[What to produce]:
Each line below that includes the word "package" is to be reported.

Edit difference data:
+===+

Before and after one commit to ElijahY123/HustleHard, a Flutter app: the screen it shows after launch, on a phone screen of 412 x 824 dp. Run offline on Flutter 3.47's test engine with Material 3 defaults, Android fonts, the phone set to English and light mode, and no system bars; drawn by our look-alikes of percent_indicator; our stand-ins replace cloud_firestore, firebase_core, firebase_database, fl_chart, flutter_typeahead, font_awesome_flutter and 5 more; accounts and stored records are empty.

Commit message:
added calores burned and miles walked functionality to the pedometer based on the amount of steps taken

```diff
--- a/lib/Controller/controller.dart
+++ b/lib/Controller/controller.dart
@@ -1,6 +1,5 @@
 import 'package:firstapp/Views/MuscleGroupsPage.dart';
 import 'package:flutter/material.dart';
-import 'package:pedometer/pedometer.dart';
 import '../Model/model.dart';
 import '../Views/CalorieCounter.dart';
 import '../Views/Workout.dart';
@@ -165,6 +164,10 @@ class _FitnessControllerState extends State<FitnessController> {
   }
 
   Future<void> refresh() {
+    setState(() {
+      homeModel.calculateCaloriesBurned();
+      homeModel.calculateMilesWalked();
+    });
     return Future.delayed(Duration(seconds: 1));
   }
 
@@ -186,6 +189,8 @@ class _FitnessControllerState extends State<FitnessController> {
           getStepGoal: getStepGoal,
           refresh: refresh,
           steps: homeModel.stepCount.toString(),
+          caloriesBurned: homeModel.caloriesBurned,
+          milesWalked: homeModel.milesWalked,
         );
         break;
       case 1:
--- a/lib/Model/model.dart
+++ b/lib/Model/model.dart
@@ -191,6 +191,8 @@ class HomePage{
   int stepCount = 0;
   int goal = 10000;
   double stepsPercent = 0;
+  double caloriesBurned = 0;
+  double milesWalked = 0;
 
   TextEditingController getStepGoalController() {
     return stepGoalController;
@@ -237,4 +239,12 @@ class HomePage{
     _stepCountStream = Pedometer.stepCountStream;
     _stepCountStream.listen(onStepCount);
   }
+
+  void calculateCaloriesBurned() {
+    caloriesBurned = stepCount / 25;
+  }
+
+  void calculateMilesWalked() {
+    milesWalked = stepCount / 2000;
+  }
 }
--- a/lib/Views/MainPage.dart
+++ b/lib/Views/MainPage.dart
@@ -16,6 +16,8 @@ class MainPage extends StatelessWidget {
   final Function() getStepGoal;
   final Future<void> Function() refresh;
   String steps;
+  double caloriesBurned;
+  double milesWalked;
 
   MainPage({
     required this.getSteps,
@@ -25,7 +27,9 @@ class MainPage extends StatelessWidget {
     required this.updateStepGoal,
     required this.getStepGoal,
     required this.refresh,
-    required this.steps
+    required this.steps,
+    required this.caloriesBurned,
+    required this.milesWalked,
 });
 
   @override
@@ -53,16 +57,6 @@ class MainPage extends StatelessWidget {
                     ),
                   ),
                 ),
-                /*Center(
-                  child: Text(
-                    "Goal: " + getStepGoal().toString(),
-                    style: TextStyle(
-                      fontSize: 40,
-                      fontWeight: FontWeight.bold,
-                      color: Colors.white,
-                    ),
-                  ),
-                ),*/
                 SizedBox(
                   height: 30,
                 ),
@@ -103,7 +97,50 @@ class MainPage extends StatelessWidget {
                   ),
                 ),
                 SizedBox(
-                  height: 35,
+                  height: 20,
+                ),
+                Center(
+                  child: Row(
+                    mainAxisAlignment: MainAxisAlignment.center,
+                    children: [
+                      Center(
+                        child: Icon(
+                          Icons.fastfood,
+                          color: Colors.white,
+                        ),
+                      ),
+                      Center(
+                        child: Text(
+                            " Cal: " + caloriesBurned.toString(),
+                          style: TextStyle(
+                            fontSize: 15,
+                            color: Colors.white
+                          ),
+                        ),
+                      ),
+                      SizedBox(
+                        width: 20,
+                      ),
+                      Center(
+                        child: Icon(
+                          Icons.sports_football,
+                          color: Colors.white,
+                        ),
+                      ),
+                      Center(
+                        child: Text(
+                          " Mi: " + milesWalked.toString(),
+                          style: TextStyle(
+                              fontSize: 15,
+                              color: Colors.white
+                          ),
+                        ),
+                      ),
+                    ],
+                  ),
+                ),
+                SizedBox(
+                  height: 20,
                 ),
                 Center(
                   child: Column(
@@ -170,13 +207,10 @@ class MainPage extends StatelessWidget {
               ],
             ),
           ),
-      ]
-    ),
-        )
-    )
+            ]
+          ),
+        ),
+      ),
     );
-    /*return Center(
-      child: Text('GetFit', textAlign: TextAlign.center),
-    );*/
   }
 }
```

+===+

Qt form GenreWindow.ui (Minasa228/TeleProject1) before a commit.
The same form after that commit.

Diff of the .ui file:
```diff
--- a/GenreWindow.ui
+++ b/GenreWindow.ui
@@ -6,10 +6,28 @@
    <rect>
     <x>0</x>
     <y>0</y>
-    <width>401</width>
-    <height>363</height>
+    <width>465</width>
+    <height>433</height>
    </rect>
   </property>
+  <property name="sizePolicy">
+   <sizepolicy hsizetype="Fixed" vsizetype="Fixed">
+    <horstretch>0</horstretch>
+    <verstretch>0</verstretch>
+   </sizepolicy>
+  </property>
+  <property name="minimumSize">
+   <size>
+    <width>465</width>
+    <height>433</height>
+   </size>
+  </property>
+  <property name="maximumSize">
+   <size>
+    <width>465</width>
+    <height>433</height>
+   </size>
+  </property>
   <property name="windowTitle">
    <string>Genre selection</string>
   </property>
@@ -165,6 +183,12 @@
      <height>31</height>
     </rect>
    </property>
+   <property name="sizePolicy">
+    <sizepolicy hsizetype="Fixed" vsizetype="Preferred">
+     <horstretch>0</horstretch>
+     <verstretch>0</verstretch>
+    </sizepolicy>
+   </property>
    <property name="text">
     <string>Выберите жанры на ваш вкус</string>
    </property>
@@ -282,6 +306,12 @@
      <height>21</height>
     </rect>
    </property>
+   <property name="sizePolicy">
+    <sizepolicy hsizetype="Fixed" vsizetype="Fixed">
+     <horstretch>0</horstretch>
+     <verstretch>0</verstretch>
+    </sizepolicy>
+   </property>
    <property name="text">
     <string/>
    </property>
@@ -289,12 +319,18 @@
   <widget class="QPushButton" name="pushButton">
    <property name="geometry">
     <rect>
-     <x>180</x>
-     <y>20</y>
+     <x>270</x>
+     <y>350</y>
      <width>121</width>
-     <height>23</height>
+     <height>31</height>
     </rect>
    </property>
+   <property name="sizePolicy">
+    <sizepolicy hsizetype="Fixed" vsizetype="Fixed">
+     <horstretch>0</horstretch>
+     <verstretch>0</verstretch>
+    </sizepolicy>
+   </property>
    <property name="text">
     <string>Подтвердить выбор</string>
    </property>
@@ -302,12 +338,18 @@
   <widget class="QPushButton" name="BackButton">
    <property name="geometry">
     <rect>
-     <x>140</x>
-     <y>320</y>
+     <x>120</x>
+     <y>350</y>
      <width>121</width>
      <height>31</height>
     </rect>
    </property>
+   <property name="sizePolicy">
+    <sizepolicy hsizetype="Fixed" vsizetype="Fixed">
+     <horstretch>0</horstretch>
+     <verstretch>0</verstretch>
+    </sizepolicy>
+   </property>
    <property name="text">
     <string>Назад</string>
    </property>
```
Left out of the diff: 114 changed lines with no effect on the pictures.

+===+

[Expected output]:
 import 'package:firstapp/Views/MuscleGroupsPage.dart';
 import 'package:flutter/material.dart';
-import 'package:pedometer/pedometer.dart';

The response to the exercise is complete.